> **Exercise**: Find every line in the data that contains the word "unpacked". Return each of those lines.

Revision comparison data:
+ + +
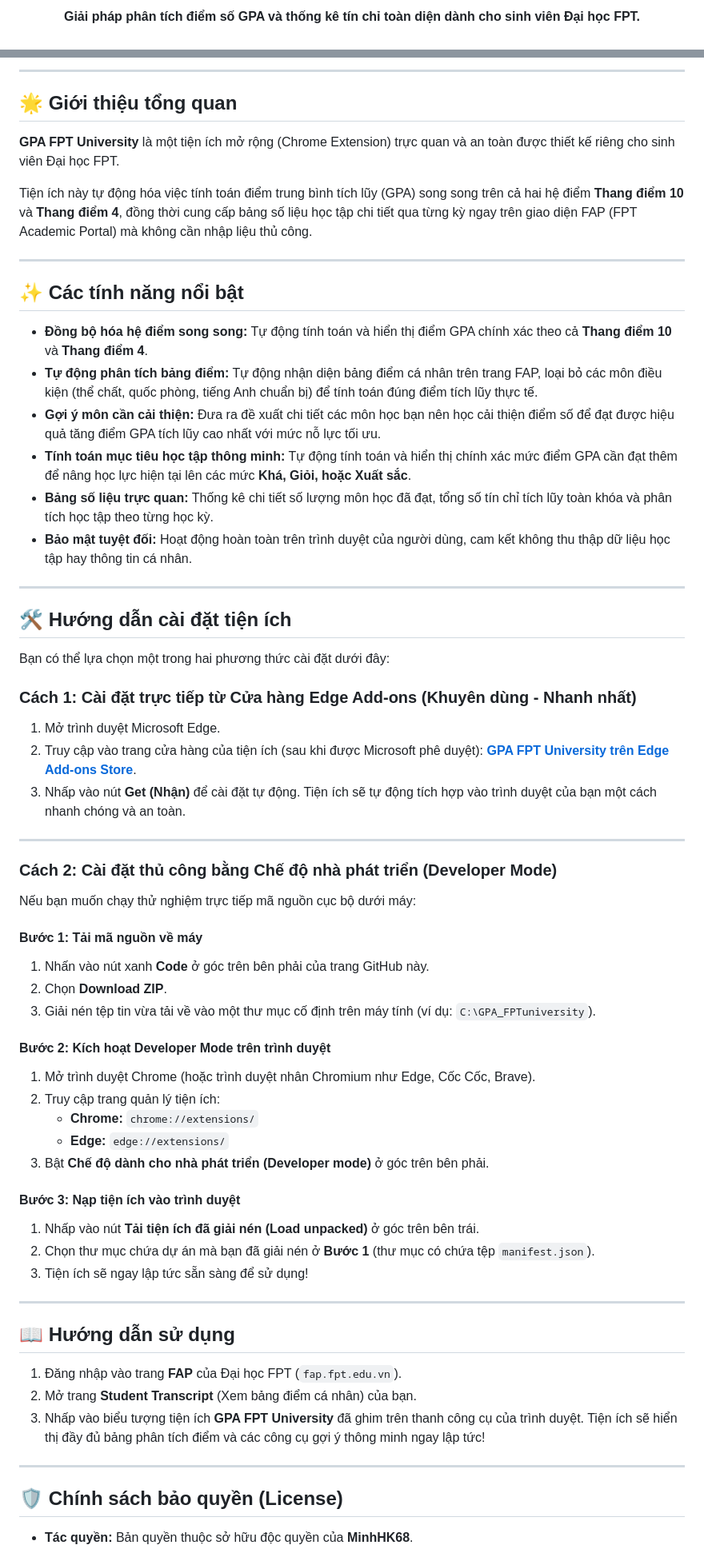
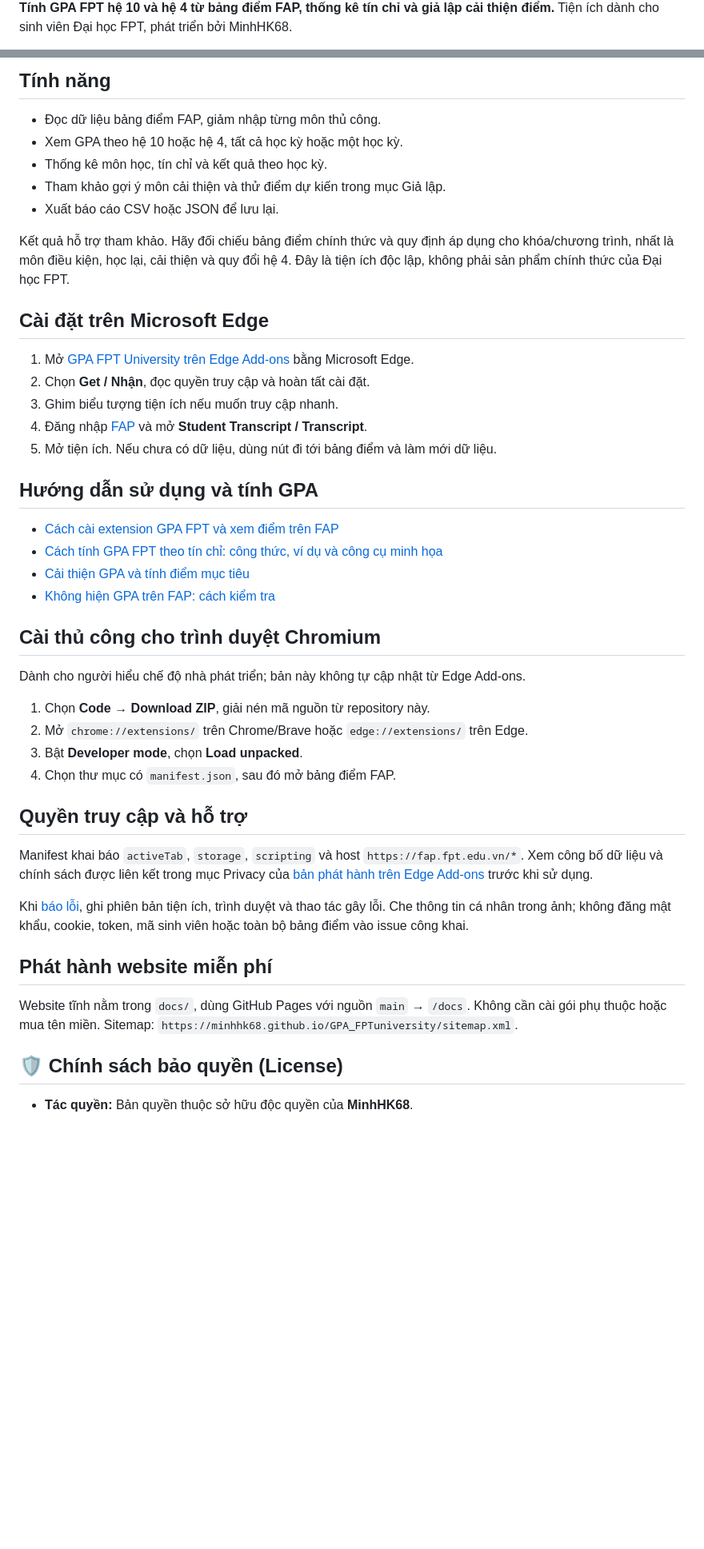
Before and after one commit to MinhHK68/GPA_FPTuniversity, a Markdown page: README.md, 2 parts joined by grey strips. Shown at 80% size. Drawn GitHub-style; blank space fills up the shorter version.

Commit message:
docs: improve Vietnamese discovery and link free GPA guides

```diff
--- a/README.md
+++ b/README.md
@@ -6,5 +4,3 @@
 
-<p align="center">
-  <strong>Giải pháp phân tích điểm số GPA và thống kê tín chỉ toàn diện dành cho sinh viên Đại học FPT.</strong>
-</p>
+**Tính GPA FPT hệ 10 và hệ 4 từ bảng điểm FAP, thống kê tín chỉ và giả lập cải thiện điểm.** Tiện ích dành cho sinh viên Đại học FPT, phát triển bởi MinhHK68.
 
@@ -16,63 +8,47 @@
 
----
+## Tính năng
 
-## 🌟 Giới thiệu tổng quan
-**GPA FPT University** là một tiện ích mở rộng (Chrome Extension) trực quan và an toàn được thiết kế riêng cho sinh viên Đại học FPT.
+- Đọc dữ liệu bảng điểm FAP, giảm nhập từng môn thủ công.
+- Xem GPA theo hệ 10 hoặc hệ 4, tất cả học kỳ hoặc một học kỳ.
+- Thống kê môn học, tín chỉ và kết quả theo học kỳ.
+- Tham khảo gợi ý môn cải thiện và thử điểm dự kiến trong mục Giả lập.
+- Xuất báo cáo CSV hoặc JSON để lưu lại.
 
-Tiện ích này tự động hóa việc tính toán điểm trung bình tích lũy (GPA) song song trên cả hai hệ điểm **Thang điểm 10** và **Thang điểm 4**, đồng thời cung cấp bảng số liệu học tập chi tiết qua từng kỳ ngay trên giao diện FAP (FPT Academic Portal) mà không cần nhập liệu thủ công.
+Kết quả hỗ trợ tham khảo. Hãy đối chiếu bảng điểm chính thức và quy định áp dụng cho khóa/chương trình, nhất là môn điều kiện, học lại, cải thiện và quy đổi hệ 4. Đây là tiện ích độc lập, không phải sản phẩm chính thức của Đại học FPT.
 
----
+## Cài đặt trên Microsoft Edge
 
-## ✨ Các tính năng nổi bật
-* **Đồng bộ hóa hệ điểm song song:** Tự động tính toán và hiển thị điểm GPA chính xác theo cả **Thang điểm 10** và **Thang điểm 4**.
-* **Tự động phân tích bảng điểm:** Tự động nhận diện bảng điểm cá nhân trên trang FAP, loại bỏ các môn điều kiện (thể chất, quốc phòng, tiếng Anh chuẩn bị) để tính toán đúng điểm tích lũy thực tế.
-* **Gợi ý môn cần cải thiện:** Đưa ra đề xuất chi tiết các môn học bạn nên học cải thiện điểm số để đạt được hiệu quả tăng điểm GPA tích lũy cao nhất với mức nỗ lực tối ưu.
-* **Tính toán mục tiêu học tập thông minh:** Tự động tính toán và hiển thị chính xác mức điểm GPA cần đạt thêm để nâng học lực hiện tại lên các mức **Khá, Giỏi, hoặc Xuất sắc**.
-* **Bảng số liệu trực quan:** Thống kê chi tiết số lượng môn học đã đạt, tổng số tín chỉ tích lũy toàn khóa và phân tích học tập theo từng học kỳ.
-* **Bảo mật tuyệt đối:** Hoạt động hoàn toàn trên trình duyệt của người dùng, cam kết không thu thập dữ liệu học tập hay thông tin cá nhân.
+1. Mở [GPA FPT University trên Edge Add-ons](https://microsoftedge.microsoft.com/addons/detail/lmcfppbohifkbeahgjcmkgmojijghode) bằng Microsoft Edge.
+2. Chọn **Get / Nhận**, đọc quyền truy cập và hoàn tất cài đặt.
+3. Ghim biểu tượng tiện ích nếu muốn truy cập nhanh.
+4. Đăng nhập [FAP](https://fap.fpt.edu.vn/) và mở **Student Transcript / Transcript**.
+5. Mở tiện ích. Nếu chưa có dữ liệu, dùng nút đi tới bảng điểm và làm mới dữ liệu.
 
----
+## Hướng dẫn sử dụng và tính GPA
 
-## 🛠️ Hướng dẫn cài đặt tiện ích
+- [Cách cài extension GPA FPT và xem điểm trên FAP](https://minhhk68.github.io/GPA_FPTuniversity/huong-dan-cai-dat.html)
+- [Cách tính GPA FPT theo tín chỉ: công thức, ví dụ và công cụ minh họa](https://minhhk68.github.io/GPA_FPTuniversity/cach-tinh-gpa-fpt.html)
+- [Cải thiện GPA và tính điểm mục tiêu](https://minhhk68.github.io/GPA_FPTuniversity/cai-thien-gpa.html)
+- [Không hiện GPA trên FAP: cách kiểm tra](https://minhhk68.github.io/GPA_FPTuniversity/khac-phuc-loi.html)
 
-Bạn có thể lựa chọn một trong hai phương thức cài đặt dưới đây:
+## Cài thủ công cho trình duyệt Chromium
 
-### Cách 1: Cài đặt trực tiếp từ Cửa hàng Edge Add-ons (Khuyên dùng - Nhanh nhất)
-1. Mở trình duyệt Microsoft Edge.
-2. Truy cập vào trang cửa hàng của tiện ích (sau khi được Microsoft phê duyệt): **[GPA FPT University trên Edge Add-ons Store](https://microsoftedge.microsoft.com/addons/detail/lmcfppbohifkbeahgjcmkgmojijghode)**.
-3. Nhấp vào nút **Get (Nhận)** để cài đặt tự động. Tiện ích sẽ tự động tích hợp vào trình duyệt của bạn một cách nhanh chóng và an toàn.
+Dành cho người hiểu chế độ nhà phát triển; bản này không tự cập nhật từ Edge Add-ons.
 
----
+1. Chọn **Code → Download ZIP**, giải nén mã nguồn từ repository này.
+2. Mở `chrome://extensions/` trên Chrome/Brave hoặc `edge://extensions/` trên Edge.
+3. Bật **Developer mode**, chọn **Load unpacked**.
+4. Chọn thư mục có `manifest.json`, sau đó mở bảng điểm FAP.
 
-### Cách 2: Cài đặt thủ công bằng Chế độ nhà phát triển (Developer Mode)
+## Quyền truy cập và hỗ trợ
 
-Nếu bạn muốn chạy thử nghiệm trực tiếp mã nguồn cục bộ dưới máy:
+Manifest khai báo `activeTab`, `storage`, `scripting` và host `https://fap.fpt.edu.vn/*`. Xem công bố dữ liệu và chính sách được liên kết trong mục Privacy của [bản phát hành trên Edge Add-ons](https://microsoftedge.microsoft.com/addons/detail/lmcfppbohifkbeahgjcmkgmojijghode) trước khi sử dụng.
 
-#### Bước 1: Tải mã nguồn về máy
-1. Nhấn vào nút xanh **Code** ở góc trên bên phải của trang GitHub này.
-2. Chọn **Download ZIP**.
-3. Giải nén tệp tin vừa tải về vào một thư mục cố định trên máy tính (ví dụ: `C:\GPA_FPTuniversity`).
+Khi [báo lỗi](https://github.com/MinhHK68/GPA_FPTuniversity/issues), ghi phiên bản tiện ích, trình duyệt và thao tác gây lỗi. Che thông tin cá nhân trong ảnh; không đăng mật khẩu, cookie, token, mã sinh viên hoặc toàn bộ bảng điểm vào issue công khai.
 
-#### Bước 2: Kích hoạt Developer Mode trên trình duyệt
-1. Mở trình duyệt Chrome (hoặc trình duyệt nhân Chromium như Edge, Cốc Cốc, Brave).
-2. Truy cập trang quản lý tiện ích:
-   * **Chrome:** `chrome://extensions/`
-   * **Edge:** `edge://extensions/`
-3. Bật **Chế độ dành cho nhà phát triển (Developer mode)** ở góc trên bên phải.
+## Phát hành website miễn phí
 
-#### Bước 3: Nạp tiện ích vào trình duyệt
-1. Nhấp vào nút **Tải tiện ích đã giải nén (Load unpacked)** ở góc trên bên trái.
-2. Chọn thư mục chứa dự án mà bạn đã giải nén ở **Bước 1** (thư mục có chứa tệp `manifest.json`).
-3. Tiện ích sẽ ngay lập tức sẵn sàng để sử dụng!
-
----
-
-## 📖 Hướng dẫn sử dụng
-1. Đăng nhập vào trang **FAP** của Đại học FPT (`fap.fpt.edu.vn`).
-2. Mở trang **Student Transcript** (Xem bảng điểm cá nhân) của bạn.
-3. Nhấp vào biểu tượng tiện ích **GPA FPT University** đã ghim trên thanh công cụ của trình duyệt. Tiện ích sẽ hiển thị đầy đủ bảng phân tích điểm và các công cụ gợi ý thông minh ngay lập tức!
-
----
+Website tĩnh nằm trong `docs/`, dùng GitHub Pages với nguồn `main` → `/docs`. Không cần cài gói phụ thuộc hoặc mua tên miền. Sitemap: `https://minhhk68.github.io/GPA_FPTuniversity/sitemap.xml`.
 
 ## 🛡️ Chính sách bảo quyền (License)
 
```
Also changed, not shown: other parts of README.md (+3 -9 lines).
+ + +
> **Answer to this problem**:
+3. Bật **Developer mode**, chọn **Load unpacked**.
-1. Nhấp vào nút **Tải tiện ích đã giải nén (Load unpacked)** ở góc trên bên trái.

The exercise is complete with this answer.